It is with great sadness that we share the news that on Friday, May 3rd 2024, Carla Risseeuw, Professor emerita of CADS, passed away. Carla Irene Risseeuw retired as Professor of Intercultural Gender Studies from CADS in 2009 after a long and productive career.

Carla Risseeuw studied Cultural Anthropology and Development Sociology at Leiden at a time when many of the shibboleths of the age were increasingly being questioned, with young people looking at and beyond their immediacies. This included gender and ‘western’ certainties of the colonial past; it remained an inspiration throughout her life and work. After her student research in Ireland, her first research assignment was in West Kenya, where she spent three years with a leprosy project, conducting ethnographic fieldwork as a paramedic. From medical anthropology, she moved to gender, work, family, and organization in Sri Lanka as part of a VENA project. This culminated in her doctorate degree from Nijmegen, under the supervision of Gerrit Huizer. Her body of research grew diverse, even including writing on the theosophists in India as part of her post-doctoral work. Her central research interests were concerns of contemporary life, gender relations, and change in each of the contexts that she researched, with a historical lens on the entanglement of what had tended to be kept in separate domains - culture, economics, family, power, religion.

After stints at the Centre for Asian Studies, University of Amsterdam, and Nijmegen, she returned to CADS, Leiden University, to head the Women and Autonomy Centre (VENA). Here, along with encouraging research on South Asia and Sub-Saharan Africa, she also pushed for anthropological work on Europe to question the discipline’s paradigms and givens. She initiated collaborative research on changing welfare systems, family and gender relations in the Netherlands undertaken along with Indian colleagues. A theme which intrigued her was friendship. This provided her a path to challenge and revise dominant anthropological frameworks in the study of family, kinship, and personal relations. It also reflected a striking aspect of her persona—the lifelong relationships and personal commitments that continued with her from each ethnographic context in which she had lived—whether Kenya, Sri Lanka, or working class Leiden. These commitments, and the research projects in the contexts of which these came about, also demanded thinking about policy. During visiting fellowships in Tokyo and Berkeley, she took some of this work further. Collaborative inter-cultural research and publications on ageing and friendship, during the last years at CADS and when based at IIAS, Leiden, enabled her to bring back her earlier ethnographic contexts.

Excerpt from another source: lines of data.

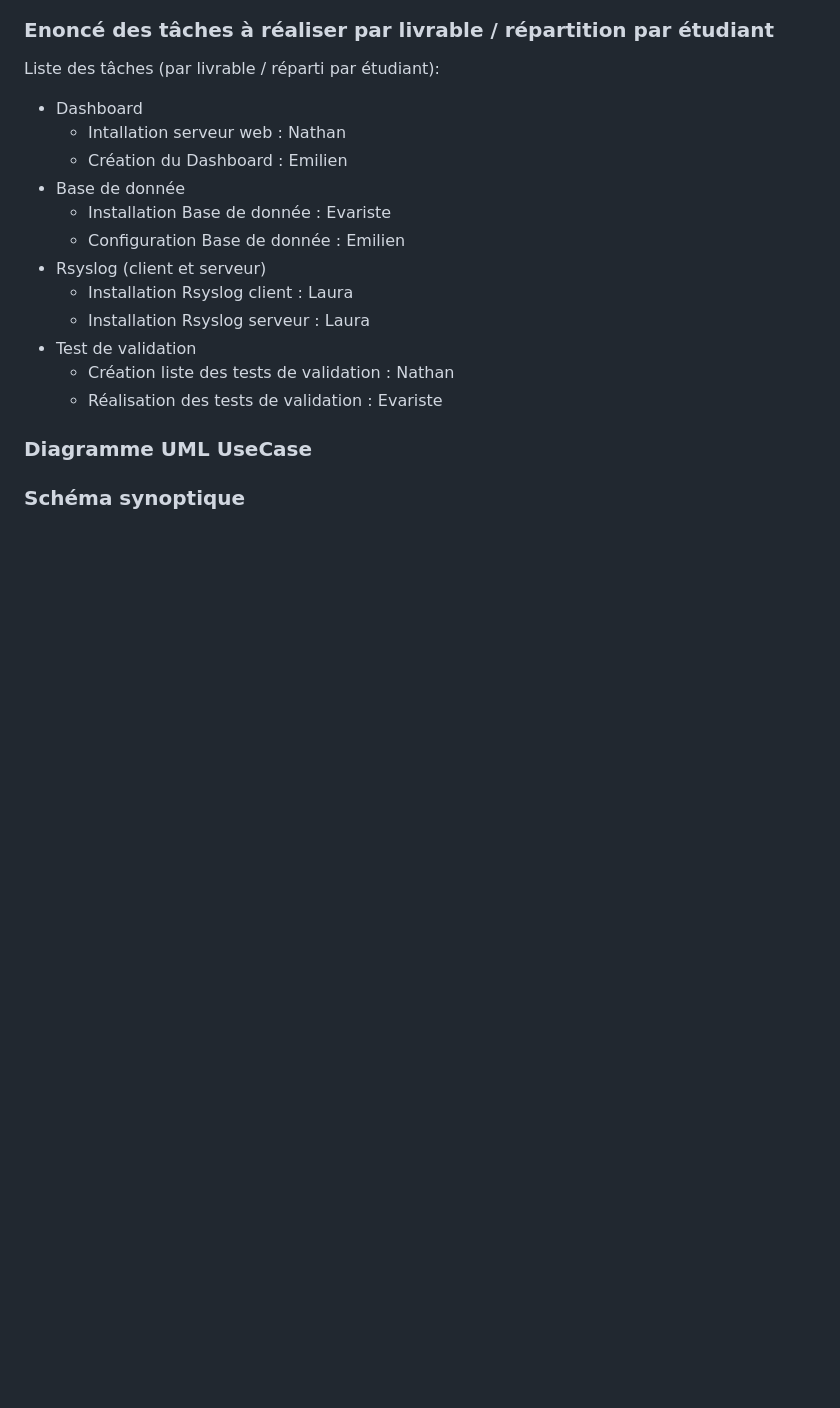
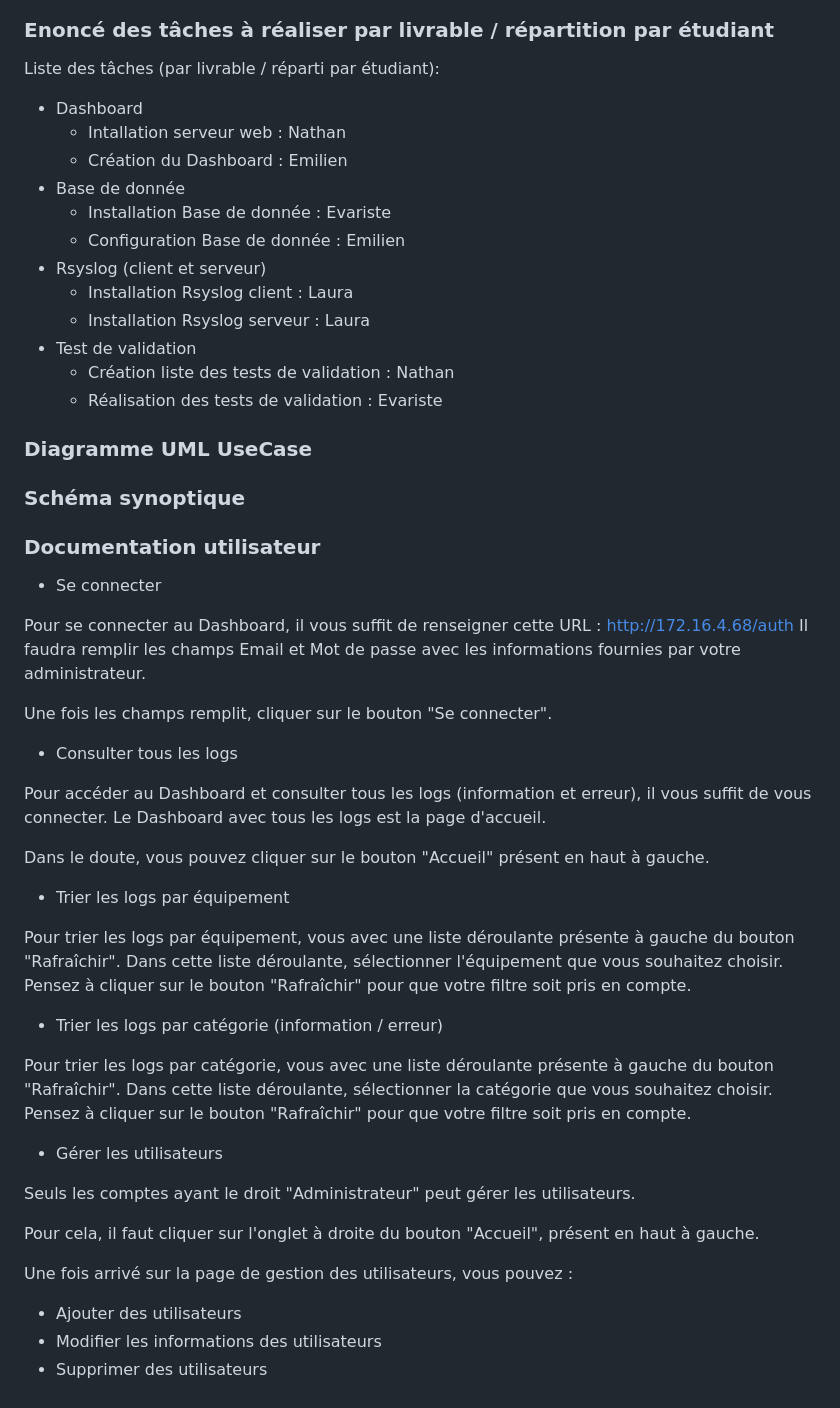
Before and after one commit to EmilienGinS/NVEGLPEL---projet-journalisation, a Markdown page: rapport_PHP.md, the part around the change. GitHub-like rendering; blank space fills up the shorter version.

Commit message:
Ajout documentation utilisateur

```diff
--- a/rapport_PHP.md
+++ b/rapport_PHP.md
@@ -110,3 +110,42 @@ Liste des tâches (par livrable / réparti par étudiant):
 ### Diagramme UML UseCase
 
 ### Schéma synoptique
+
+### Documentation utilisateur
+
+- Se connecter
+
+Pour se connecter au Dashboard, il vous suffit de renseigner cette URL : http://172.16.4.68/auth
+Il faudra remplir les champs Email et Mot de passe avec les informations fournies par votre administrateur.
+
+Une fois les champs remplit, cliquer sur le bouton "Se connecter".
+
+- Consulter tous les logs
+
+Pour accéder au Dashboard et consulter tous les logs (information et erreur), il vous suffit de vous connecter.
+Le Dashboard avec tous les logs est la page d'accueil.
+
+Dans le doute, vous pouvez cliquer sur le bouton "Accueil" présent en haut à gauche.
+
+- Trier les logs par équipement
+
+Pour trier les logs par équipement, vous avec une liste déroulante présente à gauche du bouton "Rafraîchir".
+Dans cette liste déroulante, sélectionner l'équipement que vous souhaitez choisir.
+Pensez à cliquer sur le bouton "Rafraîchir" pour que votre filtre soit pris en compte.
+
+- Trier les logs par catégorie (information / erreur)
+
+Pour trier les logs par catégorie, vous avec une liste déroulante présente à gauche du bouton "Rafraîchir".
+Dans cette liste déroulante, sélectionner la catégorie que vous souhaitez choisir.
+Pensez à cliquer sur le bouton "Rafraîchir" pour que votre filtre soit pris en compte.
+
+- Gérer les utilisateurs
+
+Seuls les comptes ayant le droit "Administrateur" peut gérer les utilisateurs.
+
+Pour cela, il faut cliquer sur l'onglet à droite du bouton "Accueil", présent en haut à gauche.
+
+Une fois arrivé sur la page de gestion des utilisateurs, vous pouvez :
+ - Ajouter des utilisateurs
+ - Modifier les informations des utilisateurs
+ - Supprimer des utilisateurs
```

The depth of Carla Risseeuw’s anthropological corpus goes beyond her many publications – reports, journal and book articles, jointly edited and written volumes, and single-authored books. From her undergraduate times in Leiden, she loved photography and ethnographic film and constantly engaged with both. Through brilliant portraits, she analysed social and cultural relations, whether among working class families in Leiden, families, communities, and spirit healing in Kenya, or coir workers and their struggles in southern Sri Lanka.

Anthropology was central to her life and a commitment that went beyond academics. She will be dearly missed by all who have had the privilege of working with her.

Rajni Palriwala, New Delhi
Erik de Maaker, Oegstgeest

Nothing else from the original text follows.